Tuesday last week, after class, I had to go up to Baguio for training and come back on Thursday in time for my flight to Cebu the following day. I asked for prayers from everyone I know because I was so scared to travel alone on a rainy night. Little did I know that Pepeng was still in the Philippine area of responsibility. Yes, catastrophic thinking sometimes turns to be real.
I reached Baguio on Wednesday morning. Rain was non-stop. We couldn’t see anything beyond the pine trees outside the window of our training room—it was all white with fog outside. Thursday morning wasn’t any different. By 11am, I called the bus station to ask the schedule going back to Manila. They said they weren’t sure if there would be any trip that day because of the weather; but if there would be enough passengers to fill a bus, then MAYBE there’d be one. I frantically texted people asking for prayers—maybe I was overreacting (again)…but then, maybe I had a hunch of what was about to happen.
Someone from the seminar had to leave at 1pm for Pampanga. Knowing my predicament, he said he’d keep me updated if it’s okay to travel down south. I then decided to take chances and went to the bus station—anyway if I couldn’t get a ride home I could always go back to the training venue and stay there until the weather gets better. As soon I stepped in the terminal the guard asked “Cubao? (affirmative) Ayan ang bus o, paalis na.” Oh God of perfect timing!
Along the way we saw mudflows and mudslides, like the ones I saw in end-of-the-world type of movies. Someone in the bus said “Inararo kasi ang bundok.” So this, like Ondoy, is not an act of God, but merely a consequence of the act of man over the years. At one point, our bus had to stop because some men had to shovel the highway full of mud so the vehicles could pass. On one hand, I felt so grateful for these people who did not mind doing this noble act (even if they were paid to do so)…and on another, I feared for their lives as much as I feared for ours.
A couple of hours later, the person who went ahead of me, who was driving an SUV, sent me a message that Urdaneta, Pangasinan was no longer passable and that they had to take another route (where they got stranded eventually). I told him we were in Carmen, which I had no idea where it is in the map. “You’re okay now. You’ve passed the critical area.” Oh thank God. And thank God for buses!
The whole time our conductor was coordinating with someone from the bus’s main station in Manila. Shortly after I got the reassuring message, I heard from the conductor’s radio system that Urdaneta had been closed already. We escaped the flood by a hair’s breadth. By early evening, report reached us that the two highways going to Baguio—Kennon and Marcos—were pronounced impassable. Now I know how Moses must have felt when he crossed the Red Sea.
I reached home at around 11pm and was able to catch the late evening news. Goosebumps. Several houses in Baguio and in other nearby provinces had been destroyed by flood and mudslides.
I made it to Cebu the following day and my class’s exposure trip to Bogo pushed through over the weekend.
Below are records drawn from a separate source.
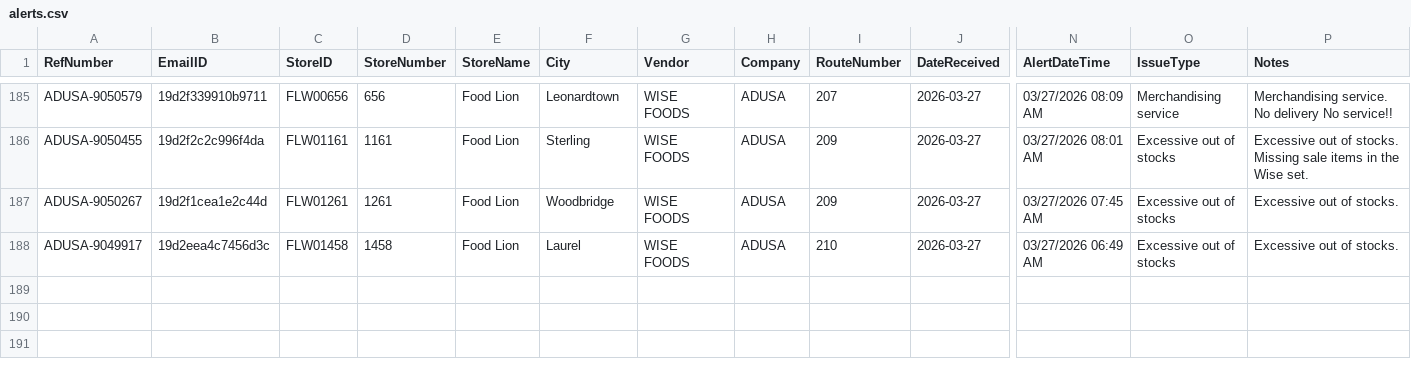
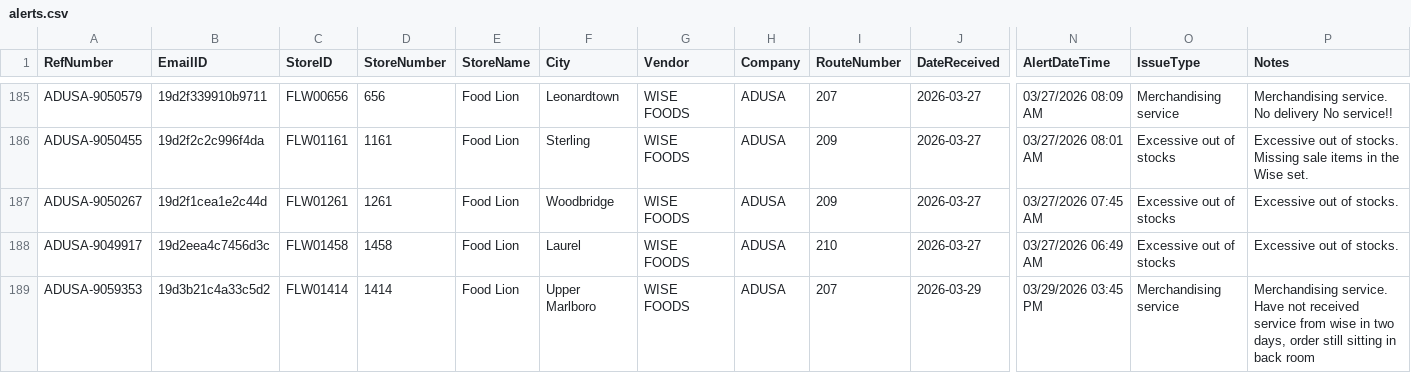
Before and after one commit to Mahpour4/Map-tracker, a CSV file: src/data/alerts.csv, drawn as a sheet; only a part is shown, gaps mark what is left out; rows hold the shown columns only; the diff names each change by its address in the sheet, - before the commit and + after, or states it on an @@ line.

Commit message:
Update alerts.csv from Map Tracker app

```diff
--- a/src/data/alerts.csv
+++ b/src/data/alerts.csv
+row 189: ADUSA-9059353 | 19d3b21c4a33c5d2 | FLW01414 | 1414 | Food Lion | Upper Marlboro | WISE FOODS | ADUSA | 207 | 2026-03-29 | 03/29/2026 03:45 PM | Merchandising service | Merchandising service. Have not received service from wise in two days, order still sitting in back room
```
From cold, stormy Baguio to hot, sunny Cebu…I am not complaining.
During the planning stage for this exposure trip, I gave my students options on where they want to go—Bogo or Bantayan. Those who know these places would have asked “is that a problem?” For them, the choice would have been obvious—Bantayan, which is an island farther north of Cebu, is known for its pristine beaches. I was hoping my students would opt for this city but they did otherwise.
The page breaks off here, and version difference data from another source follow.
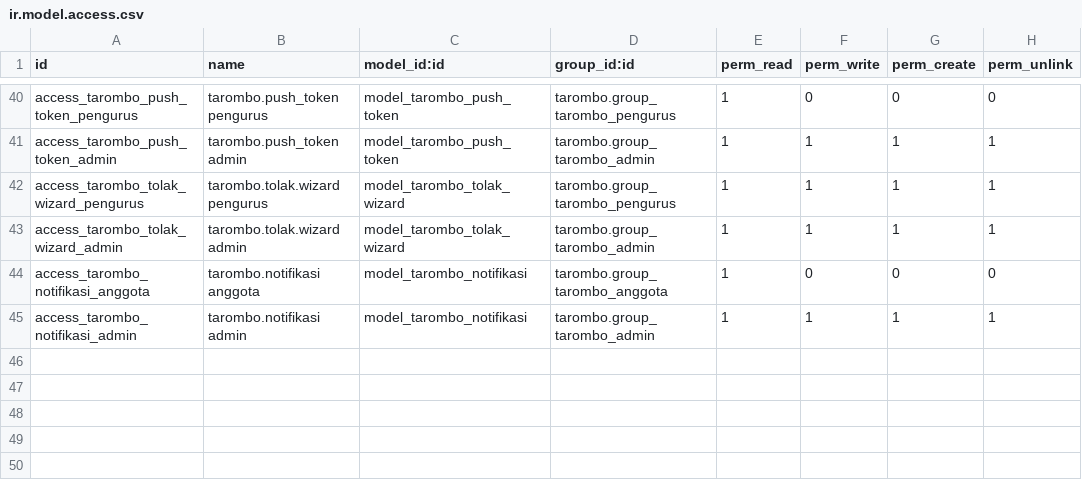
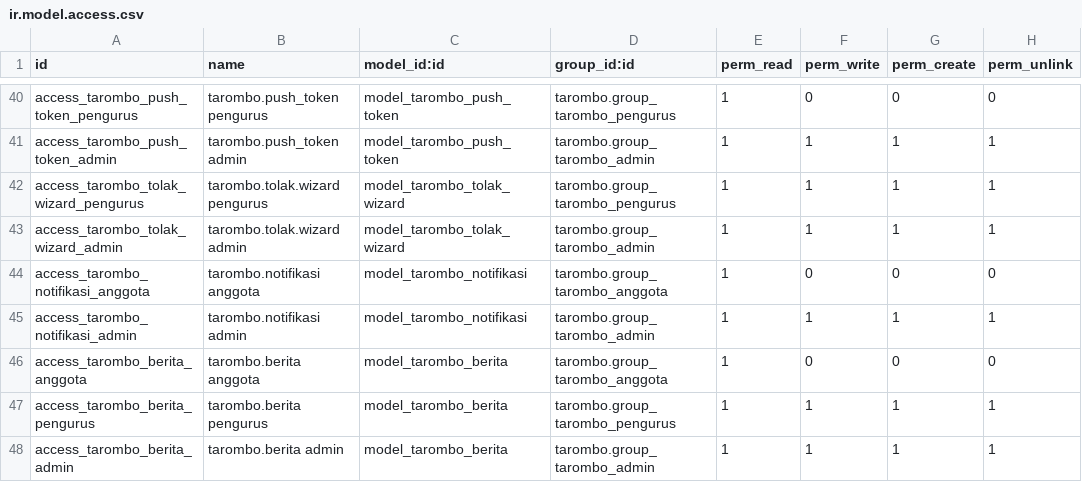
Before and after one commit to rofianto507/tarombo, a CSV file: security/ir.model.access.csv, drawn as a sheet; only a part is shown, gaps mark what is left out.

Commit message:
feat: Add 'Berita & Agenda' feature with model, views, and security rules; update manifest and menu

```diff
--- a/security/ir.model.access.csv
+++ b/security/ir.model.access.csv
@@ -45 +45,4 @@ access_tarombo_notifikasi_anggota,tarombo.notifikasi anggota,model_tarombo_notif
 access_tarombo_notifikasi_admin,tarombo.notifikasi admin,model_tarombo_notifikasi,tarombo.group_tarombo_admin,1,1,1,1
+access_tarombo_berita_anggota,tarombo.berita anggota,model_tarombo_berita,tarombo.group_tarombo_anggota,1,0,0,0
+access_tarombo_berita_pengurus,tarombo.berita pengurus,model_tarombo_berita,tarombo.group_tarombo_pengurus,1,1,1,1
+access_tarombo_berita_admin,tarombo.berita admin,model_tarombo_berita,tarombo.group_tarombo_admin,1,1,1,1
```
Also changed, not shown: 7 other files.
On our last day in Bogo, the host / branch manager came to welcome us and apologized for not being able to do so on our first day. Her reason: she was in Bantayan that day and could not sail back to Bogo because of rough seas.
Ondoy, Pepeng, Bantayan….a friend remarked that I must have so many guardian angels. Was I lucky? Was I blessed? I simply think that I was made to live my dharma. As YT said, when we flow with the Universe, all paths become clear.